“Retire at various times into the solitude of your own heart, even while outwardly engaged in discussions or transactions with others, and talk to God.”
Even though it is easy to get caught up in the business of our everyday lives, it is very important not to forget that it is our relationship with God that makes everything we do worthwhile. And if that relationship is real, then we will turn to him often throughout the day instead of relegating him to a convenient closet from which we can take him out and dust him off for an hour on Sundays. Jesus desires to be our constant companion, but he leaves it up to us whether we will choose to abide in His presence or not.
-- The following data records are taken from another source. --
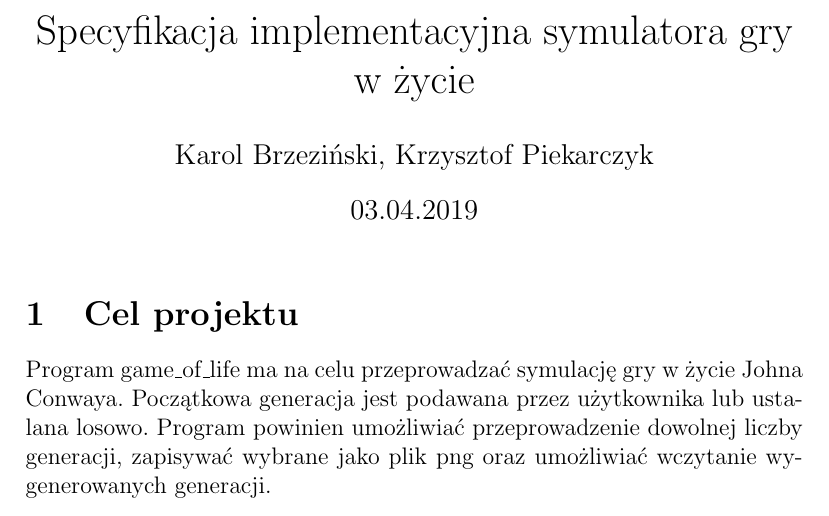
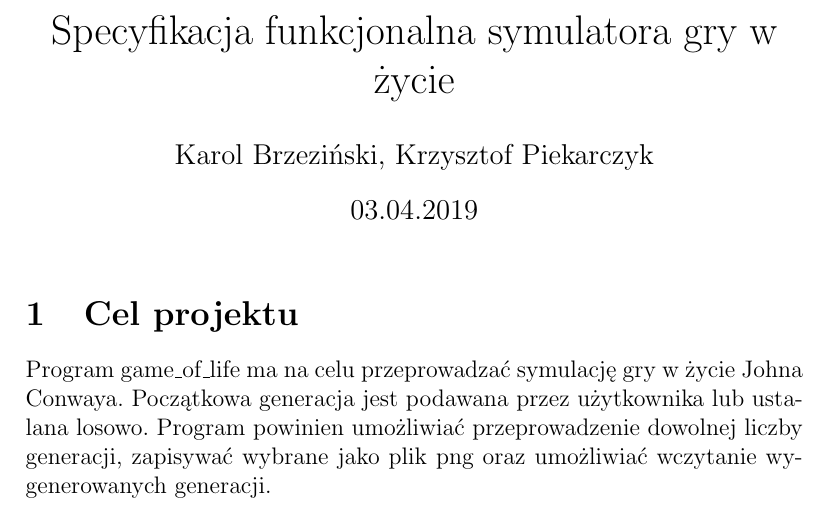
Before and after one commit to k-piekarczyk/game-of-life, a LaTeX document (docs/specyfikacja_funkcjonalna.tex): part of page 1 of 3, cut so that both start at the same text. Compiled offline with pdfLaTeX.

```diff
--- a/docs/specyfikacja_funkcjonalna.tex
+++ b/docs/specyfikacja_funkcjonalna.tex
@@ -1,11 +1,12 @@
 \documentclass[12pt]{article}
 \usepackage{polski}
 \usepackage[utf8]{inputenc}
-\title{Specyfikacja implementacyjna symulatora gry w życie}
+\title{Specyfikacja funkcjonalna symulatora gry w życie}
 \author{Karol Brzeziński, Krzysztof Piekarczyk}
 \date{03.04.2019}
 \begin{document}
 \maketitle
+
 
 \section{Cel projektu}
 
```
Also changed, not shown: Makefile, README.md.
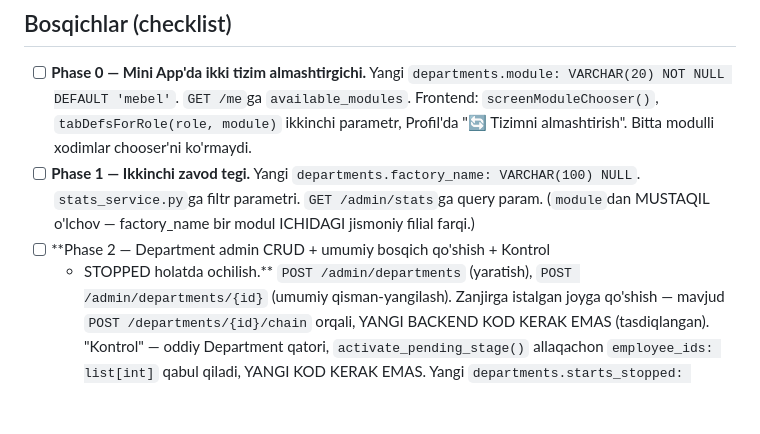
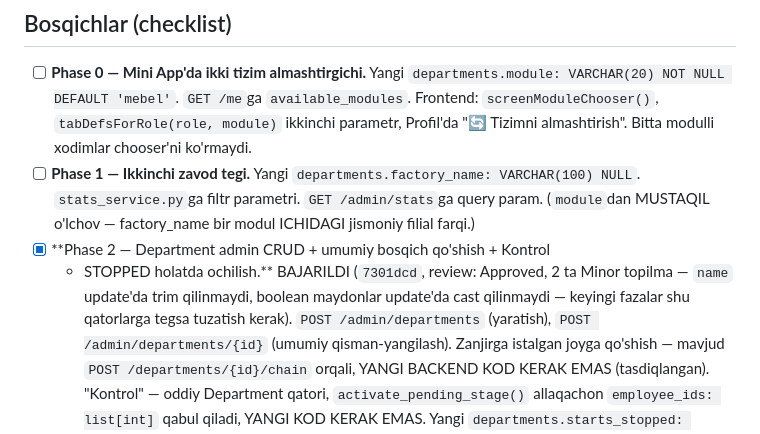
Before and after one commit to meloress/Trello-bot, a Markdown page: .claude/plans/09-fasad-sex-modul.md, the part around the change. Drawn GitHub-style; blank space fills up the shorter version.

Commit message:
Mark Phase 2 (department CRUD) complete in the module plan
Co-Authored-By: Claude Sonnet 5 <noreply@anthropic.com>

```diff
--- a/.claude/plans/09-fasad-sex-modul.md
+++ b/.claude/plans/09-fasad-sex-modul.md
@@ -45,8 +45,11 @@ ularni taxmin qilmaydi.
   VARCHAR(100) NULL`. `stats_service.py`ga filtr parametri. `GET
   /admin/stats`ga query param. (`module`dan MUSTAQIL o'lchov — factory_name
   bir modul ICHIDAGI jismoniy filial farqi.)
-- [ ] **Phase 2 — Department admin CRUD + umumiy bosqich qo'shish + Kontrol
-  + STOPPED holatda ochilish.** `POST /admin/departments` (yaratish),
+- [x] **Phase 2 — Department admin CRUD + umumiy bosqich qo'shish + Kontrol
+  + STOPPED holatda ochilish.** BAJARILDI (`7301dcd`, review: Approved,
+  2 ta Minor topilma — `name` update'da trim qilinmaydi, boolean maydonlar
+  update'da cast qilinmaydi — keyingi fazalar shu qatorlarga tegsa tuzatish
+  kerak). `POST /admin/departments` (yaratish),
   `POST /admin/departments/{id}` (umumiy qisman-yangilash). Zanjirga
   istalgan joyga qo'shish — mavjud `POST /departments/{id}/chain` orqali,
   YANGI BACKEND KOD KERAK EMAS (tasdiqlangan). "Kontrol" — oddiy Department
```
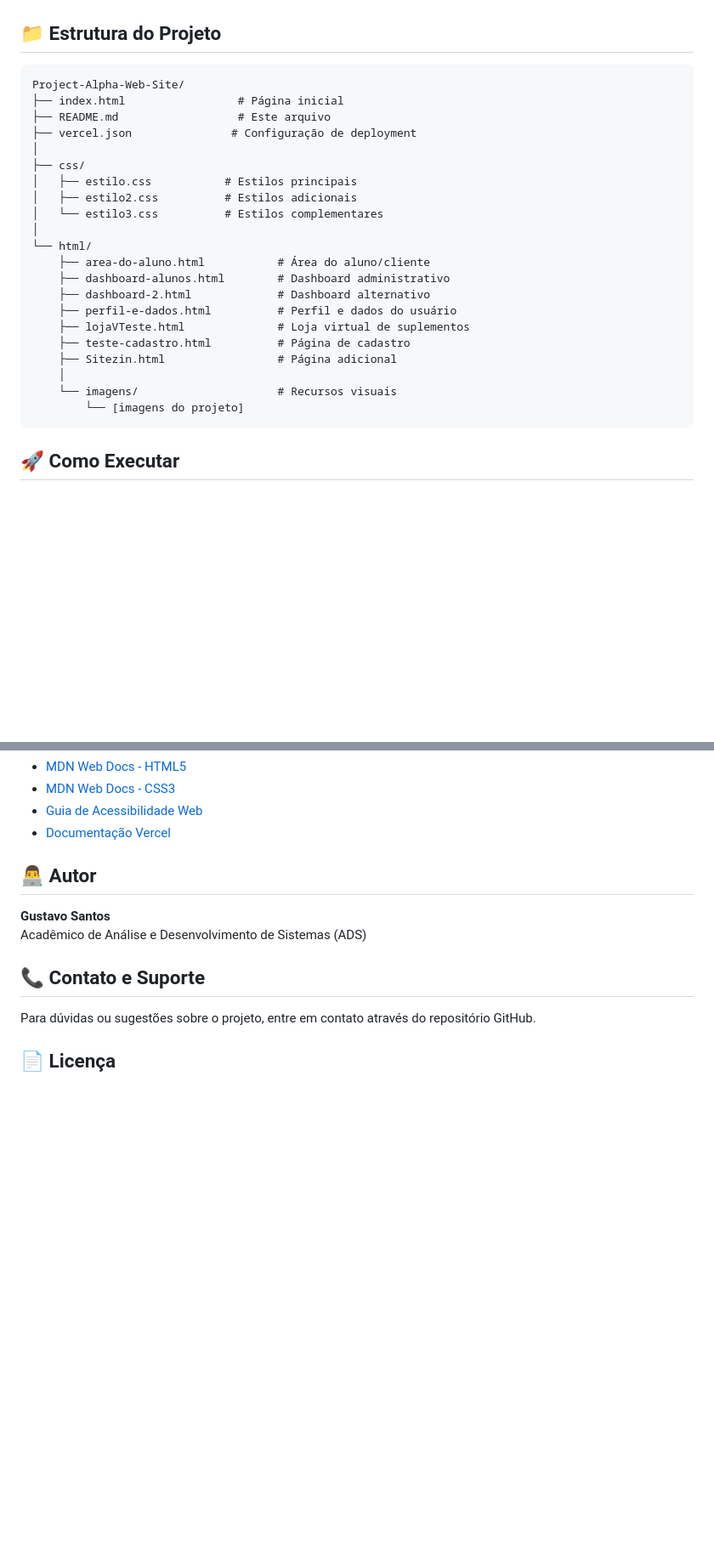
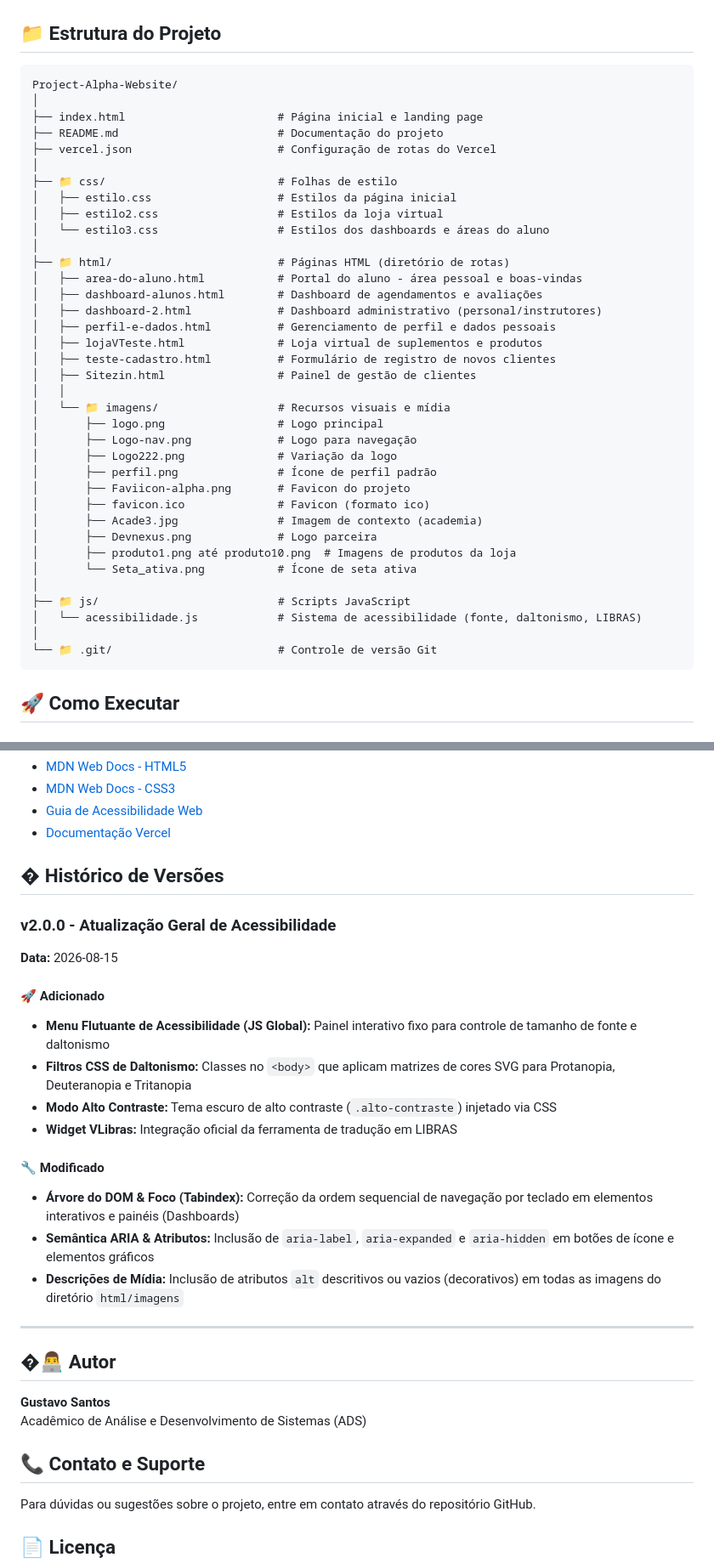
Before and after one commit to GustavoTsu777/Project-Alpha, a Markdown page: README.md, 2 parts joined by grey strips. Shown at 85% size. Drawn GitHub-style; blank space fills up the shorter version.

Commit message:
README.md Atualizado (Estrutura do projeto atualizada)

````diff
--- a/README.md
+++ b/README.md
@@ -43,27 +43,42 @@ O projeto contempla conceitos fundamentais de desenvolvimento web moderno, inclu
 ## 📁 Estrutura do Projeto
 
 ```
-Project-Alpha-Web-Site/
-├── index.html                 # Página inicial
-├── README.md                  # Este arquivo
-├── vercel.json               # Configuração de deployment
+Project-Alpha-Website/
 │
-├── css/
-│   ├── estilo.css           # Estilos principais
-│   ├── estilo2.css          # Estilos adicionais
-│   └── estilo3.css          # Estilos complementares
+├── index.html                       # Página inicial e landing page
+├── README.md                        # Documentação do projeto
+├── vercel.json                      # Configuração de rotas do Vercel
 │
-└── html/
-    ├── area-do-aluno.html           # Área do aluno/cliente
-    ├── dashboard-alunos.html        # Dashboard administrativo
-    ├── dashboard-2.html             # Dashboard alternativo
-    ├── perfil-e-dados.html          # Perfil e dados do usuário
-    ├── lojaVTeste.html              # Loja virtual de suplementos
-    ├── teste-cadastro.html          # Página de cadastro
-    ├── Sitezin.html                 # Página adicional
-    │
-    └── imagens/                     # Recursos visuais
-        └── [imagens do projeto]
+├── 📁 css/                          # Folhas de estilo
+│   ├── estilo.css                   # Estilos da página inicial
+│   ├── estilo2.css                  # Estilos da loja virtual
+│   └── estilo3.css                  # Estilos dos dashboards e áreas do aluno
+│
+├── 📁 html/                         # Páginas HTML (diretório de rotas)
+│   ├── area-do-aluno.html           # Portal do aluno - área pessoal e boas-vindas
+│   ├── dashboard-alunos.html        # Dashboard de agendamentos e avaliações
+│   ├── dashboard-2.html             # Dashboard administrativo (personal/instrutores)
+│   ├── perfil-e-dados.html          # Gerenciamento de perfil e dados pessoais
+│   ├── lojaVTeste.html              # Loja virtual de suplementos e produtos
+│   ├── teste-cadastro.html          # Formulário de registro de novos clientes
+│   ├── Sitezin.html                 # Painel de gestão de clientes
+│   │
+│   └── 📁 imagens/                  # Recursos visuais e mídia
+│       ├── logo.png                 # Logo principal
+│       ├── Logo-nav.png             # Logo para navegação
+│       ├── Logo222.png              # Variação da logo
+│       ├── perfil.png               # Ícone de perfil padrão
+│       ├── Faviicon-alpha.png       # Favicon do projeto
+│       ├── favicon.ico              # Favicon (formato ico)
+│       ├── Acade3.jpg               # Imagem de contexto (academia)
+│       ├── Devnexus.png             # Logo parceira
+│       ├── produto1.png até produto10.png  # Imagens de produtos da loja
+│       └── Seta_ativa.png           # Ícone de seta ativa
+│
+├── 📁 js/                           # Scripts JavaScript
+│   └── acessibilidade.js            # Sistema de acessibilidade (fonte, daltonismo, LIBRAS)
+│
+└── 📁 .git/                         # Controle de versão Git
 ```
 
 ## 🚀 Como Executar
@@ -119,7 +134,25 @@ Demonstrar a aplicação prática de conceitos fundamentais de desenvolvimento w
 - [Guia de Acessibilidade Web](https://www.w3.org/WAI/fundamentals/accessibility-intro/pt-BR)
 - [Documentação Vercel](https://vercel.com/docs)
 
-## 👨‍💻 Autor
+## � Histórico de Versões
+
+### v2.0.0 - Atualização Geral de Acessibilidade
+**Data:** 2026-08-15
+
+#### 🚀 Adicionado
+- **Menu Flutuante de Acessibilidade (JS Global):** Painel interativo fixo para controle de tamanho de fonte e daltonismo
+- **Filtros CSS de Daltonismo:** Classes no `<body>` que aplicam matrizes de cores SVG para Protanopia, Deuteranopia e Tritanopia
+- **Modo Alto Contraste:** Tema escuro de alto contraste (`.alto-contraste`) injetado via CSS
+- **Widget VLibras:** Integração oficial da ferramenta de tradução em LIBRAS
+
+#### 🔧 Modificado
+- **Árvore do DOM & Foco (Tabindex):** Correção da ordem sequencial de navegação por teclado em elementos interativos e painéis (Dashboards)
+- **Semântica ARIA & Atributos:** Inclusão de `aria-label`, `aria-expanded` e `aria-hidden` em botões de ícone e elementos gráficos
+- **Descrições de Mídia:** Inclusão de atributos `alt` descritivos ou vazios (decorativos) em todas as imagens do diretório `html/imagens`
+
+---
+
+## �👨‍💻 Autor
 
 **Gustavo Santos**
 Acadêmico de Análise e Desenvolvimento de Sistemas (ADS)
````
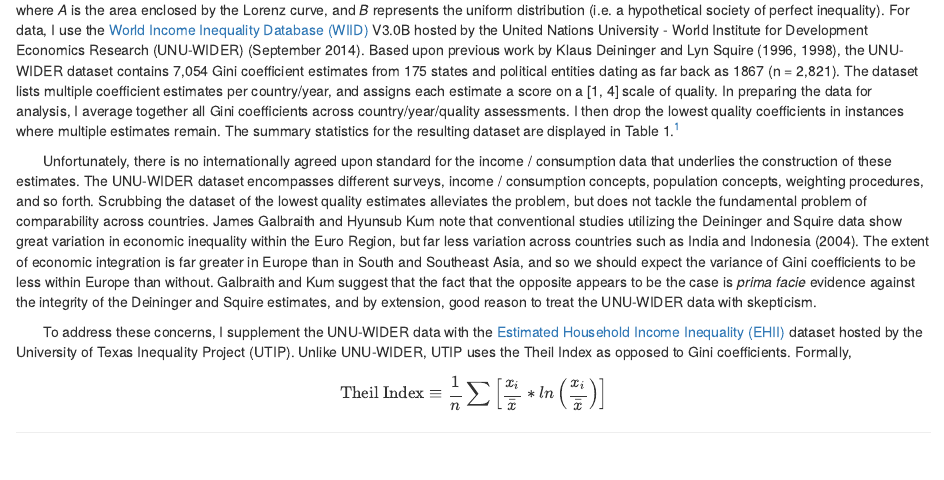
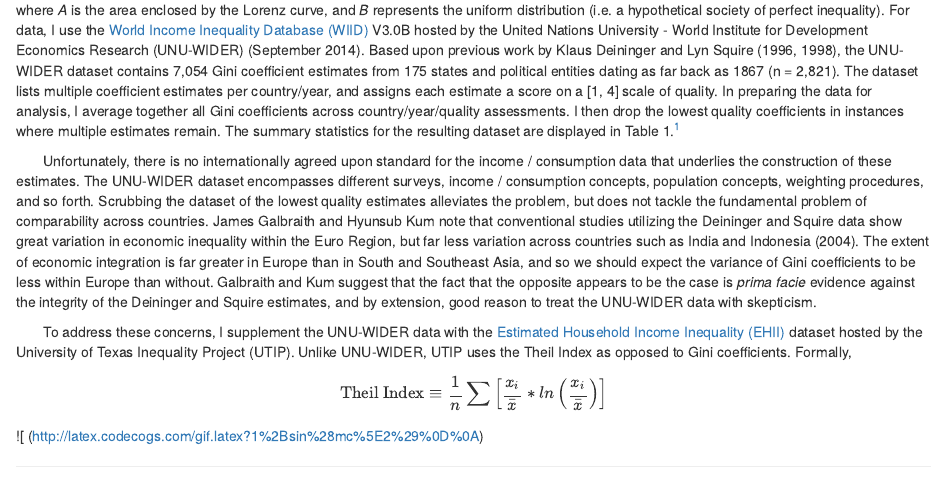
Before and after one commit to b-knight/Heckscher-Ohlin-in-the-Age-of-Inequality, an R Markdown document (HO.Rmd): the page in a window 1100 px wide, from 1340 px down. Rendered offline with R 4.5, knitr and Pandoc, with nearby package versions.

Commit message:
Tried text with codedogs.com

```diff
--- a/HO.Rmd
+++ b/HO.Rmd
@@ -2,7 +2,9 @@
 title: "Reexamining Heckscher-Ohlin in the Age of Inequality"
 author: "Benjamin S. Knight"
 date: "September 13, 2015"
-output: html_document
+output:
+  html_document:
+    keep_md: true
 ---
 <!-- use &nbsp; to indent one space -->
 <!-- use <br> to skip one line -->
@@ -50,6 +52,7 @@ where *A* is the area enclosed by the Lorenz curve, and *B* represents the unifo
 &nbsp;&nbsp;&nbsp;&nbsp;&nbsp;&nbsp; To address these concerns, I supplement the UNU-WIDER data with the [Estimated Household Income Inequality (EHII)](http://utip.gov.utexas.edu/data.html) dataset hosted by the University of Texas Inequality Project (UTIP). Unlike UNU-WIDER, UTIP uses the Theil Index as opposed to Gini coefficients. Formally,
 $$\text{Theil Index} \equiv \displaystyle\frac{1}{n}\displaystyle\sum\left[\frac{x_i}{\bar{x}}* ln\left(\frac{x_i}{\bar{x}}\right) \right]$$
 
+![\text{Theil Index} \equiv \displaystyle\frac{1}{n}\displaystyle\sum\left[\frac{x_i}{\bar{x}}* ln\left(\frac{x_i}{\bar{x}}\right) \right](http://latex.codecogs.com/gif.latex?1%2Bsin%28mc%5E2%29%0D%0A)
 
 
 
```
Also changed, not shown: HO.html, HO.md.
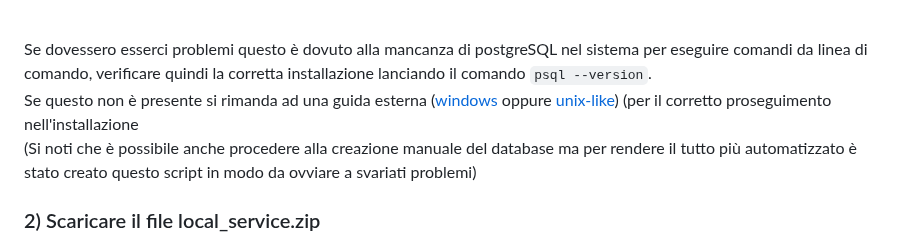
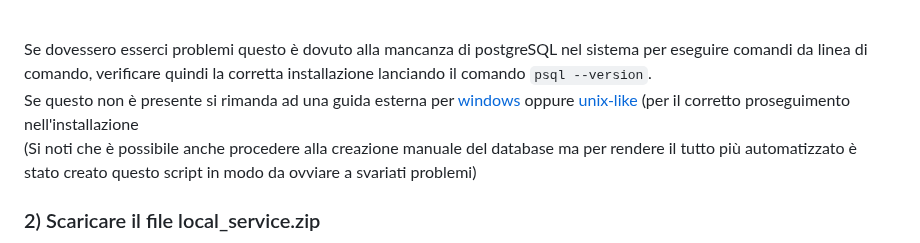
Before and after one commit to giacbusc/DataMigrationPSQL, a Markdown page: README.md, the part around the change. Rendered like a GitHub page.

```diff
--- a/README.md
+++ b/README.md
@@ -43,7 +43,7 @@ Verrà richiesto **3 VOLTE** di inserire la password (creata in fase di installa
 <br><br>
 
 Se dovessero esserci problemi questo è dovuto alla mancanza di postgreSQL nel sistema per eseguire comandi da linea di comando, verificare quindi la corretta installazione lanciando il comando `psql --version`. <br>
-Se questo non è presente si rimanda ad una guida esterna ([windows](https://sqlbackupandftp.com/blog/setting-windows-path-for-postgres-tools/) oppure [unix-like](https://superuser.com/questions/1116415/bash-psql-command-not-found))  (per il corretto proseguimento nell'installazione<br>
+Se questo non è presente si rimanda ad una guida esterna per [windows](https://sqlbackupandftp.com/blog/setting-windows-path-for-postgres-tools/) oppure [unix-like](https://superuser.com/questions/1116415/bash-psql-command-not-found)  (per il corretto proseguimento nell'installazione<br>
 (Si noti che è possibile anche procedere alla creazione manuale del database ma per rendere il tutto più automatizzato è stato creato questo script in modo da ovviare a svariati problemi)
 
 ### 2) Scaricare il file local_service.zip
```
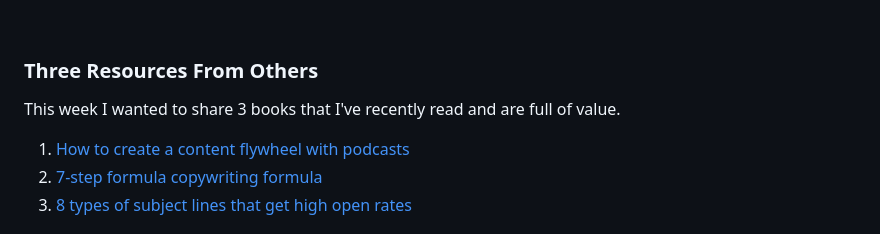
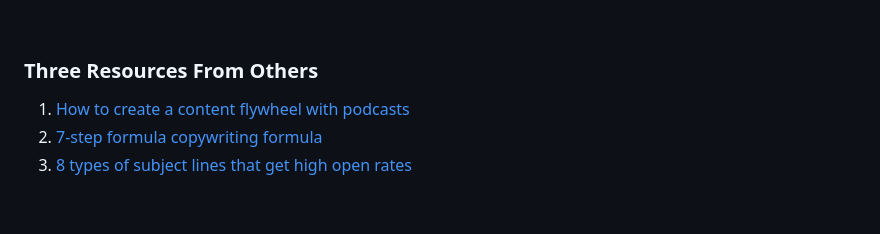
Before and after one commit to Geerodge/georgemc.co.uk, a Markdown page: src/newsletters/how-to-set-up-google-analytics-4-in-30-minutes-or-less.md, the part around the change. GitHub-like rendering; blank space fills up the shorter version.

```diff
--- a/src/newsletters/how-to-set-up-google-analytics-4-in-30-minutes-or-less.md
+++ b/src/newsletters/how-to-set-up-google-analytics-4-in-30-minutes-or-less.md
@@ -77,8 +77,6 @@ This is a very basic set-up of GA4 and there is plenty more you can do, which I'
 &nbsp;
 ### Three Resources From Others
 
-This week I wanted to share 3 books that I've recently read and are full of value.
-
 1. [How to create a content flywheel with podcasts](https://twitter.com/nathanbarry/status/1666454820696276993?s=20)
 2. [7-step formula copywriting formula](https://www.linkedin.com/posts/eshleyner_vgc-bob-stones-gem-activity-7072553578971746304-kXKh/)
 3. [8 types of subject lines that get high open rates](https://twitter.com/thePhilRivers/status/1499054468654145544?s=20)
```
“Make friends with the angels, who though invisible are always with you. Often invoke them, constantly praise them, and make good use of their help and assistance in all your temporal and spiritual affairs.”
Every last one of us has a guardian angel, a pure spirit whom God has appointed as our guardian and companion. How often do you talk to the guy? I know I don’t do so nearly enough. It’s easy to forget the things you can’t see. But that does not in the least diminish their importance.
“The acts of daily forbearance, the headache, or toothache, or heavy cold; the tiresome peculiarities of husband or wife, the broken glass… All of these sufferings, small as they are, if accepted lovingly, are most pleasing to God’s Goodness.”
It is the little things that, in the end, will make saints or sinners of us. Every great or large act, either good or evil, is based upon hundreds and hundreds of smaller acts. It is plain enough to see that an ordinary guy won’t wake up in the morning, smell the coffee, and decide to rob a bank or steal a couple thousand bucks from his boss. The people who do such things descend to such a level slowly by building a foundation of smaller acts of theft and dishonesty. The same principle holds for any other sin and for good works, too. We find this concept in the Gospel, where the king returns and settles accounts with his stewards: “Well done, good and faithful servant, because thou hast been faithful over a few things, I will place thee over many things: enter thou into the joy of thy lord.” (Matt. 25:21)
So what are some of the main lessons that we can learn from St. Francis de Sales? For one, never doubt your lovability in the eyes of God. As Francis realized, God is Love (1 John 4:8). And no matter what lies the fast-speaking, smooth-talking salesman from hell tries to sell you about your unworthiness, realize that Jesus suffered and died for love of you – you personally – so that you could have the chance to be with Him forever in heaven. If that doesn’t say something about your value, I don’t know what does.
Secondly, consecration to Mary. This is a prominent theme in the lives of many saints, because no one will love or protect you like your mom, especially when that mom is perfect, sinless, immaculate, and so powerful that even the demons tremble and flee from her in fear. If Marian Consecration is something that you feel a call to embrace, or would like to learn more about, then I would encourage you to read 33 Days to Morning Glory by Fr. Michael Gaitley or Preparation for Total Consecration by St. Louis de Montfort.
Lastly, never think that holiness is a special badge reserved only for priests and religious. St. Francis de Sales went so far as to call such a mentality “an error, even heresy.”
YOU were created to experience God’s Love in time and in eternity. YOU can be holy and lead others to Christ. YOU can become a saint with the grace of God. That is the message that St. Francis de Sales teaches us. And don’t let anyone ever tell you otherwise.
‘Till next time, may Christ be with you all, and may His Mother shield you beneath her mantle.
All for Thee, Sweet Jesus,
Through the Immaculate Heart of Mary,
For the glory of God
And the salvation of souls.